-- YOUR OBJECTIVE --
When copying the records below, omit any image and print everything else exactly.

=== Begin Enclosure ===

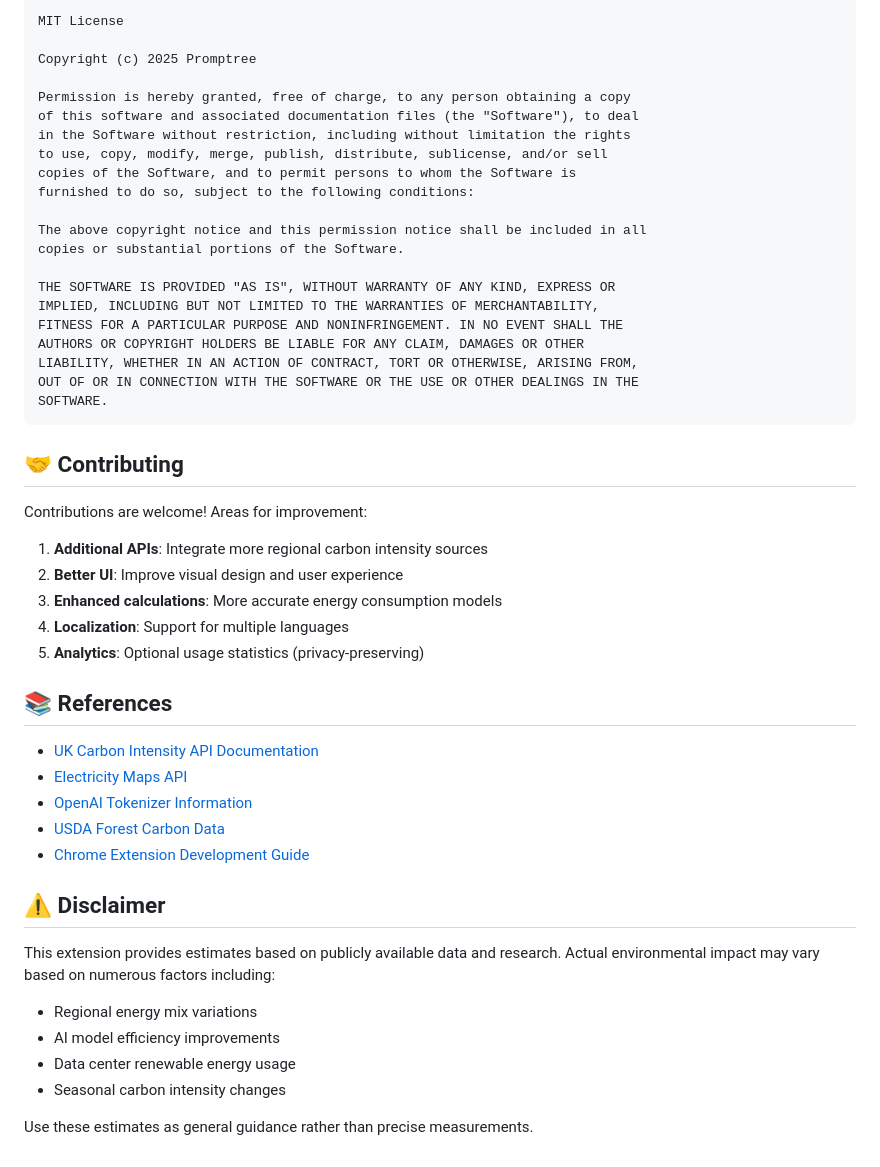
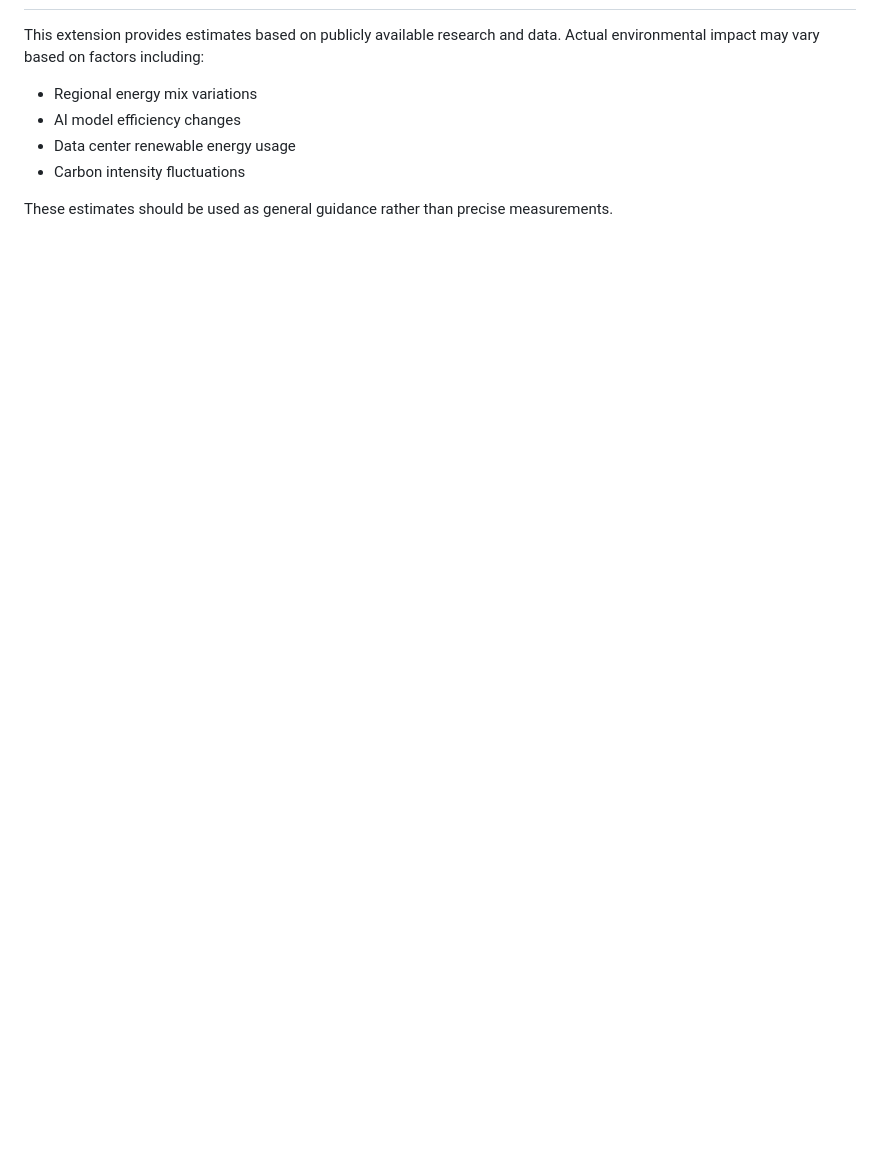
Before and after one commit to vanduc2514/promptree-extension, a Markdown page: README.md, the part around the change printed below. GitHub-like rendering; blank space fills up the shorter version.

````diff
--- a/README.md
+++ b/README.md
@@ -145,52 +85,8 @@ This project is licensed under the MIT License - see below for details.
-```
-MIT License
-
-Copyright (c) 2025 Promptree
-
-Permission is hereby granted, free of charge, to any person obtaining a copy
-of this software and associated documentation files (the "Software"), to deal
-in the Software without restriction, including without limitation the rights
-to use, copy, modify, merge, publish, distribute, sublicense, and/or sell
-copies of the Software, and to permit persons to whom the Software is
-furnished to do so, subject to the following conditions:
-
-The above copyright notice and this permission notice shall be included in all
-copies or substantial portions of the Software.
-
-THE SOFTWARE IS PROVIDED "AS IS", WITHOUT WARRANTY OF ANY KIND, EXPRESS OR
-IMPLIED, INCLUDING BUT NOT LIMITED TO THE WARRANTIES OF MERCHANTABILITY,
-FITNESS FOR A PARTICULAR PURPOSE AND NONINFRINGEMENT. IN NO EVENT SHALL THE
-AUTHORS OR COPYRIGHT HOLDERS BE LIABLE FOR ANY CLAIM, DAMAGES OR OTHER
-LIABILITY, WHETHER IN AN ACTION OF CONTRACT, TORT OR OTHERWISE, ARISING FROM,
-OUT OF OR IN CONNECTION WITH THE SOFTWARE OR THE USE OR OTHER DEALINGS IN THE
-SOFTWARE.
-```
-
-## 🤝 Contributing
-
-Contributions are welcome! Areas for improvement:
-
-1. **Additional APIs**: Integrate more regional carbon intensity sources
-2. **Better UI**: Improve visual design and user experience
-3. **Enhanced calculations**: More accurate energy consumption models
-4. **Localization**: Support for multiple languages
-5. **Analytics**: Optional usage statistics (privacy-preserving)
-
-## 📚 References
-
-- [UK Carbon Intensity API Documentation](https://carbon-intensity.github.io/api-definitions/)
-- [Electricity Maps API](https://api-portal.electricitymaps.com/)
-- [OpenAI Tokenizer Information](https://help.openai.com/en/articles/4936856)
-- [USDA Forest Carbon Data](https://www.usda.gov/)
-- [Chrome Extension Development Guide](https://developer.chrome.com/docs/extensions/)
-
-## ⚠️ Disclaimer
-
-This extension provides estimates based on publicly available data and research. Actual environmental impact may vary based on numerous factors including:
+This extension provides estimates based on publicly available research and data. Actual environmental impact may vary based on factors including:
 
 - Regional energy mix variations
-- AI model efficiency improvements
+- AI model efficiency changes
 - Data center renewable energy usage
-- Seasonal carbon intensity changes
+- Carbon intensity fluctuations
 
-Use these estimates as general guidance rather than precise measurements.
+These estimates should be used as general guidance rather than precise measurements.
````
Also changed, not shown: other parts of README.md (+55 -115 lines).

=== End Enclosure ===

-- EXERCISE RESPONSE --
Before and after one commit to vanduc2514/promptree-extension, a Markdown page: README.md, the part around the change printed below. GitHub-like rendering; blank space fills up the shorter version.

````diff
--- a/README.md
+++ b/README.md
@@ -145,52 +85,8 @@ This project is licensed under the MIT License - see below for details.
-```
-MIT License
-
-Copyright (c) 2025 Promptree
-
-Permission is hereby granted, free of charge, to any person obtaining a copy
-of this software and associated documentation files (the "Software"), to deal
-in the Software without restriction, including without limitation the rights
-to use, copy, modify, merge, publish, distribute, sublicense, and/or sell
-copies of the Software, and to permit persons to whom the Software is
-furnished to do so, subject to the following conditions:
-
-The above copyright notice and this permission notice shall be included in all
-copies or substantial portions of the Software.
-
-THE SOFTWARE IS PROVIDED "AS IS", WITHOUT WARRANTY OF ANY KIND, EXPRESS OR
-IMPLIED, INCLUDING BUT NOT LIMITED TO THE WARRANTIES OF MERCHANTABILITY,
-FITNESS FOR A PARTICULAR PURPOSE AND NONINFRINGEMENT. IN NO EVENT SHALL THE
-AUTHORS OR COPYRIGHT HOLDERS BE LIABLE FOR ANY CLAIM, DAMAGES OR OTHER
-LIABILITY, WHETHER IN AN ACTION OF CONTRACT, TORT OR OTHERWISE, ARISING FROM,
-OUT OF OR IN CONNECTION WITH THE SOFTWARE OR THE USE OR OTHER DEALINGS IN THE
-SOFTWARE.
-```
-
-## 🤝 Contributing
-
-Contributions are welcome! Areas for improvement:
-
-1. **Additional APIs**: Integrate more regional carbon intensity sources
-2. **Better UI**: Improve visual design and user experience
-3. **Enhanced calculations**: More accurate energy consumption models
-4. **Localization**: Support for multiple languages
-5. **Analytics**: Optional usage statistics (privacy-preserving)
-
-## 📚 References
-
-- [UK Carbon Intensity API Documentation](https://carbon-intensity.github.io/api-definitions/)
-- [Electricity Maps API](https://api-portal.electricitymaps.com/)
-- [OpenAI Tokenizer Information](https://help.openai.com/en/articles/4936856)
-- [USDA Forest Carbon Data](https://www.usda.gov/)
-- [Chrome Extension Development Guide](https://developer.chrome.com/docs/extensions/)
-
-## ⚠️ Disclaimer
-
-This extension provides estimates based on publicly available data and research. Actual environmental impact may vary based on numerous factors including:
+This extension provides estimates based on publicly available research and data. Actual environmental impact may vary based on factors including:
 
 - Regional energy mix variations
-- AI model efficiency improvements
+- AI model efficiency changes
 - Data center renewable energy usage
-- Seasonal carbon intensity changes
+- Carbon intensity fluctuations
 
-Use these estimates as general guidance rather than precise measurements.
+These estimates should be used as general guidance rather than precise measurements.
````
Also changed, not shown: other parts of README.md (+55 -115 lines).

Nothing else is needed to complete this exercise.